In 2013, the Kansas Children’s Cabinet and Trust Fund contracted with Center for Applied Research and Evaluation (CARE) to identify and implement Common Measures for early childhood programing across Kansas. Common measurement of outcomes was to be applied to programs funded through the Children’s Cabinet from the annual Master Tobacco Settlement. The measures are utilized in the evaluation of all Early Childhood Block Grant (ECBG) recipients across the state. The ECBG grantees implement a variety of preventative and early intervention early childhood programs for which outcomes need to be measured. In partnership with the Kansas Children’s Cabinet, CARE has developed and implemented the “Common Measures Initiative” which is one of the first of its kind. The Common Measures Initiative focuses on gathering comparable data across a wide range of programs to allow for a statewide snapshot of outcomes associated with early childhood programs.
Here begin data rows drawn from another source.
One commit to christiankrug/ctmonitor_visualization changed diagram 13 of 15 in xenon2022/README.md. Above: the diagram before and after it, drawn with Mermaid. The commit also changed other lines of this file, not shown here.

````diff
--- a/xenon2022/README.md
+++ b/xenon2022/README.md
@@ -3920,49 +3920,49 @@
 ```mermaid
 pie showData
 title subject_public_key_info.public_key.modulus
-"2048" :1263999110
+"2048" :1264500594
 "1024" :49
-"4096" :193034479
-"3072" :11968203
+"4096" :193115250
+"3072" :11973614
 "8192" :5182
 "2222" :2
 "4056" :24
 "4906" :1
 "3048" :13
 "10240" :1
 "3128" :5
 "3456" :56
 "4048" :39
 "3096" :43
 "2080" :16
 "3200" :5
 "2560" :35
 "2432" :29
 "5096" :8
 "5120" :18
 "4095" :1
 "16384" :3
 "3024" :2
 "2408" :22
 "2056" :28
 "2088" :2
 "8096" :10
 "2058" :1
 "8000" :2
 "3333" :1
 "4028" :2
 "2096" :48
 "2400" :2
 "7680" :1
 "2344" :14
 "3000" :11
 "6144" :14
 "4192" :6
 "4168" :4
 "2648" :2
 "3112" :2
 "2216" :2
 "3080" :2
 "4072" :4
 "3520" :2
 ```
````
Additionally, Common Measures provide data for continuous quality improvement by programs across Kansas.
The elements of the Common Measures Initiative include:
1. Identification of validated, reliable measures with benchmarks that can be used by programs across the state for standardized assessment of child development and social/emotional outcomes, positive parenting, and classroom quality.
2. Joint annual visits by the CARE team and the Children’s Cabinet to each grantee in order to discuss the current evaluation and plan for the use of the data in their continuous quality improvement plan.
3. Training and technical assistance in implementing the measures.
4. Training and technical assistance on data collection and use of Common Measures data to improve outcomes.
5. Analysis and reporting of aggregate and grantee-specific data.
CARE continues to collaborate with the Kansas Children’s Cabinet and grantees across the state to promote Healthy Development, Strong Families, and Early Learning for children and families participating in Kansas programs.